Paul Ryan is not a bad person
In an effort to talk about anything other than the serious problems facing this country, the latest distraction that Democrats have come up with to avoid talking about the dismal economy seems to be that Paul Ryan used to like Ayn Rand. Now, what this says to me is that he had the patience to dredge through thousands of pages of awful writing, and that at one point he was an adolescent male in the United States. But what we’re supposed to take away from this is that Paul Ryan is an evil man coming to rape seniors and the poor for the 1%. Or something.
Look, if they want to play this game, we can do it too. Has Tim Geithner read all of the Harry Potter books? Because quite frankly, magic is the only way those budgets are ever going to balance. Also, it would make Tim Geithner a witch.
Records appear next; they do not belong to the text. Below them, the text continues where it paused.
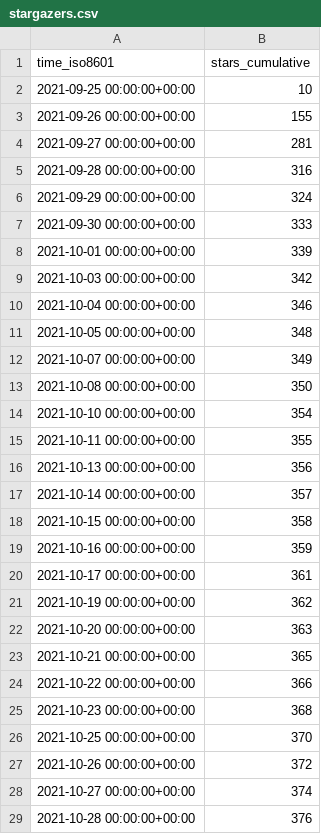
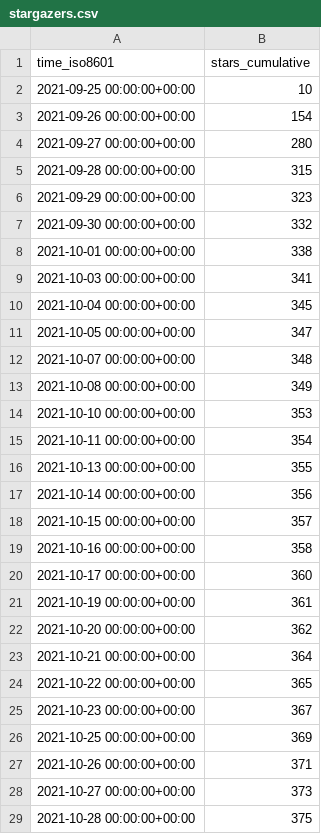
Before and after one commit to tom-doerr/github_repo_stats_data, a CSV file: tom-doerr/zsh_codex/ghrs-data/stargazers.csv, drawn as a sheet; only a part is shown; the diff covers the shown part only.

```diff
--- a/tom-doerr/zsh_codex/ghrs-data/stargazers.csv
+++ b/tom-doerr/zsh_codex/ghrs-data/stargazers.csv
@@ -2,28 +2,28 @@ time_iso8601,stars_cumulative
 2021-09-25 00:00:00+00:00,10
-2021-09-26 00:00:00+00:00,155
-2021-09-27 00:00:00+00:00,281
-2021-09-28 00:00:00+00:00,316
-2021-09-29 00:00:00+00:00,324
-2021-09-30 00:00:00+00:00,333
-2021-10-01 00:00:00+00:00,339
-2021-10-03 00:00:00+00:00,342
-2021-10-04 00:00:00+00:00,346
-2021-10-05 00:00:00+00:00,348
-2021-10-07 00:00:00+00:00,349
-2021-10-08 00:00:00+00:00,350
-2021-10-10 00:00:00+00:00,354
-2021-10-11 00:00:00+00:00,355
-2021-10-13 00:00:00+00:00,356
-2021-10-14 00:00:00+00:00,357
-2021-10-15 00:00:00+00:00,358
-2021-10-16 00:00:00+00:00,359
-2021-10-17 00:00:00+00:00,361
-2021-10-19 00:00:00+00:00,362
-2021-10-20 00:00:00+00:00,363
-2021-10-21 00:00:00+00:00,365
-2021-10-22 00:00:00+00:00,366
-2021-10-23 00:00:00+00:00,368
-2021-10-25 00:00:00+00:00,370
-2021-10-26 00:00:00+00:00,372
-2021-10-27 00:00:00+00:00,374
-2021-10-28 00:00:00+00:00,376
+2021-09-26 00:00:00+00:00,154
+2021-09-27 00:00:00+00:00,280
+2021-09-28 00:00:00+00:00,315
+2021-09-29 00:00:00+00:00,323
+2021-09-30 00:00:00+00:00,332
+2021-10-01 00:00:00+00:00,338
+2021-10-03 00:00:00+00:00,341
+2021-10-04 00:00:00+00:00,345
+2021-10-05 00:00:00+00:00,347
+2021-10-07 00:00:00+00:00,348
+2021-10-08 00:00:00+00:00,349
+2021-10-10 00:00:00+00:00,353
+2021-10-11 00:00:00+00:00,354
+2021-10-13 00:00:00+00:00,355
+2021-10-14 00:00:00+00:00,356
+2021-10-15 00:00:00+00:00,357
+2021-10-16 00:00:00+00:00,358
+2021-10-17 00:00:00+00:00,360
+2021-10-19 00:00:00+00:00,361
+2021-10-20 00:00:00+00:00,362
+2021-10-21 00:00:00+00:00,364
+2021-10-22 00:00:00+00:00,365
+2021-10-23 00:00:00+00:00,367
+2021-10-25 00:00:00+00:00,369
+2021-10-26 00:00:00+00:00,371
+2021-10-27 00:00:00+00:00,373
+2021-10-28 00:00:00+00:00,375
```
Also changed, not shown: 45 edited cells elsewhere in this file.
And if Energy Secretary Stephen Chu ever sat through all of Avatar, I have to assume that is where he got his ideas about what makes a profitable private-public energy partnership.
Paul Ryan’s plans are not truthfully that “extreme” or “radical”. Having a budget and a way to avoid a fiscal crisis are not extreme or radical proposals. Continuing to do the same thing until banks stop lending and unemployment rates look like what they do in Greece or Spain is a far more extreme suggestion.
Nonetheless, we’re about to hear a lot more about how Paul Ryan plans to “screw” the middle class and leave the poor to starve. People have heard that Paul Ryan is bold, courageous, and intelligent. As he campaigns for Mitt Romney, they’re learning that he’s articulate and has an ability to really connect with voters. Those are all very positive things, and it’s already starting to show in the poll numbers. Many in the media believe it’s impossible for Ryan to get elected after repeatedly issuing budget proposals that reform government spending, but the reality is that they are scared. They’re not attacking the substance of his plans, because they can’t. They’re attacking Paul Ryan the person because it’s the easiest way to make their wild claims about Medicare funding seem true.